(Web interface edit records)
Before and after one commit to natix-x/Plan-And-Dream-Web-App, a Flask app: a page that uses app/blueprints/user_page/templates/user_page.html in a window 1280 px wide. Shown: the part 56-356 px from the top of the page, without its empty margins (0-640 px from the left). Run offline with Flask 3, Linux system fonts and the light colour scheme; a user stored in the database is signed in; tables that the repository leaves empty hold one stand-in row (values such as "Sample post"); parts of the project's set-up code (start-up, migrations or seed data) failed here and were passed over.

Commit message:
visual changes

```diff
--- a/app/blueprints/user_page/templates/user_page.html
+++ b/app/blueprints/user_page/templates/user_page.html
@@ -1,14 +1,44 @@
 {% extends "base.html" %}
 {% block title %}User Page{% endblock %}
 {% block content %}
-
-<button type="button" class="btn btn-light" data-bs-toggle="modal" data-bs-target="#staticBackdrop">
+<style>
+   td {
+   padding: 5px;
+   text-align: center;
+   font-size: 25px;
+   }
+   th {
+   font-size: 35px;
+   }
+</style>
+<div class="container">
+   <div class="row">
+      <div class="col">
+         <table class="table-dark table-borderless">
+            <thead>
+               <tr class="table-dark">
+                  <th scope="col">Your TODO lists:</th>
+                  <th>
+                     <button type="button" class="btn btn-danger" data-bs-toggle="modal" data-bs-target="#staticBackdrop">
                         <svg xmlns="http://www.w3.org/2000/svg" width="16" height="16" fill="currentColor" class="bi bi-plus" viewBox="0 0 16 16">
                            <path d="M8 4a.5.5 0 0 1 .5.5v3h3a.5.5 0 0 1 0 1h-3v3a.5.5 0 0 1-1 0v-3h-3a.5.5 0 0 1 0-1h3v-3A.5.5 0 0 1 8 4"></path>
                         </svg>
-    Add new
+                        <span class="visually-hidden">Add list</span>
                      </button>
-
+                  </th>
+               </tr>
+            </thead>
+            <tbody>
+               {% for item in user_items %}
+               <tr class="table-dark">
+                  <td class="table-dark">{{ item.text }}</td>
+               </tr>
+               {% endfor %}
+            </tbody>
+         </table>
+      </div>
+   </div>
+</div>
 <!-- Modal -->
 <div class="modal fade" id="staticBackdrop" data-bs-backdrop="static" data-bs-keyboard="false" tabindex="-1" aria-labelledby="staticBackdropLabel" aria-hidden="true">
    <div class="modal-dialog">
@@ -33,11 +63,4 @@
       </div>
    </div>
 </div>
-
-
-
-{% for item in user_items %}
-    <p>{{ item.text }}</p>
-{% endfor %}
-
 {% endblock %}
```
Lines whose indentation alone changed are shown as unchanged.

--

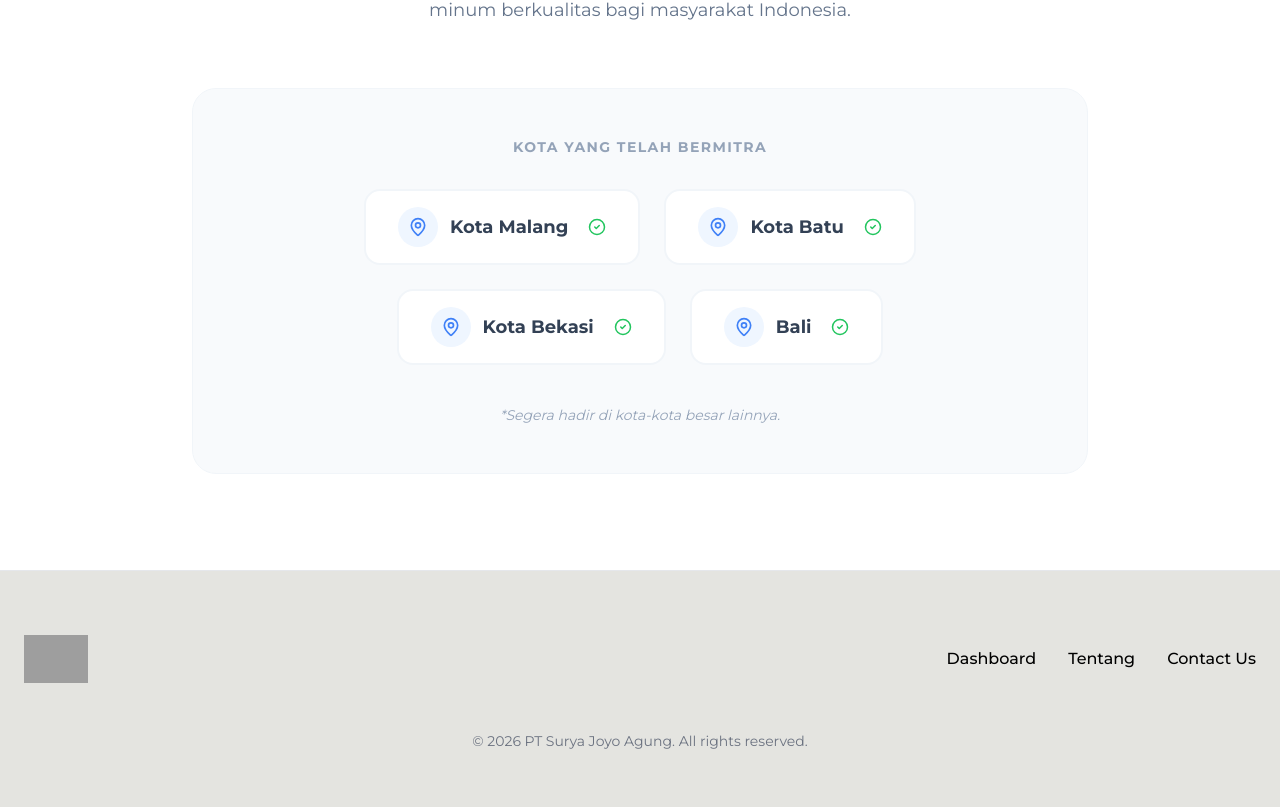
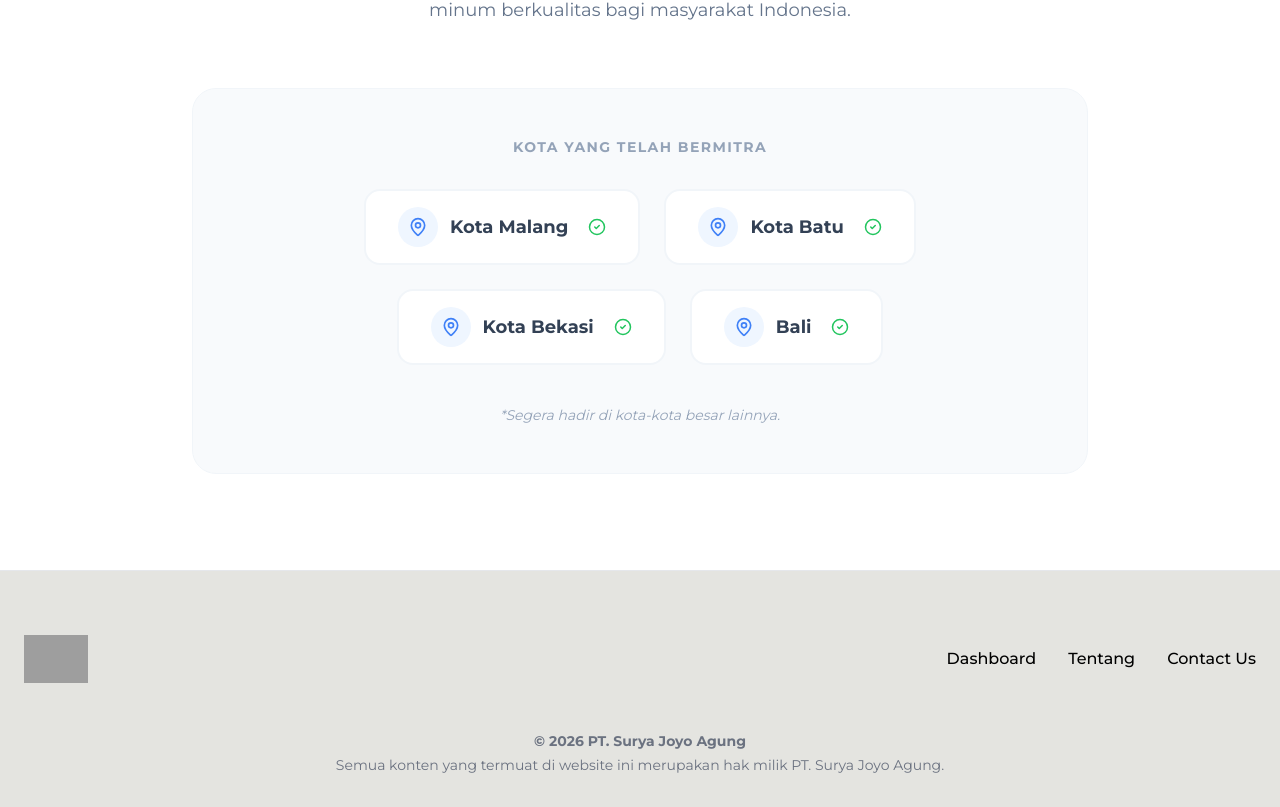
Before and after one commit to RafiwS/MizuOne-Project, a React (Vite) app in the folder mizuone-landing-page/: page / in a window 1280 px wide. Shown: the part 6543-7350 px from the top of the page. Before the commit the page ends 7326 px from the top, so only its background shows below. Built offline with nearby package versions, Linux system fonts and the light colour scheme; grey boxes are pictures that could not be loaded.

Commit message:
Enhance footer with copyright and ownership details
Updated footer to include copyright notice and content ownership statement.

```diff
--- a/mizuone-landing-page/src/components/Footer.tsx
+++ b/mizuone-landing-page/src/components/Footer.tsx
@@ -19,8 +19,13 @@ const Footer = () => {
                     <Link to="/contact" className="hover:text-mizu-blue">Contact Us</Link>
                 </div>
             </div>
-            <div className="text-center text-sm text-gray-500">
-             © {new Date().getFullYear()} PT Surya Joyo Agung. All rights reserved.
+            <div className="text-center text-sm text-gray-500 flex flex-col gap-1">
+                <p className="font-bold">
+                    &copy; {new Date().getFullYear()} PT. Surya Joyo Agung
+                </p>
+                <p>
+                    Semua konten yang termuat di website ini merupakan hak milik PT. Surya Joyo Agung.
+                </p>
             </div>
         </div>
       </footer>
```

What you will do ▸ Where does the string "target" appear in the records above? Show every line that holds it.

Exercise output ▸
-<button type="button" class="btn btn-light" data-bs-toggle="modal" data-bs-target="#staticBackdrop">
+                     <button type="button" class="btn btn-danger" data-bs-toggle="modal" data-bs-target="#staticBackdrop">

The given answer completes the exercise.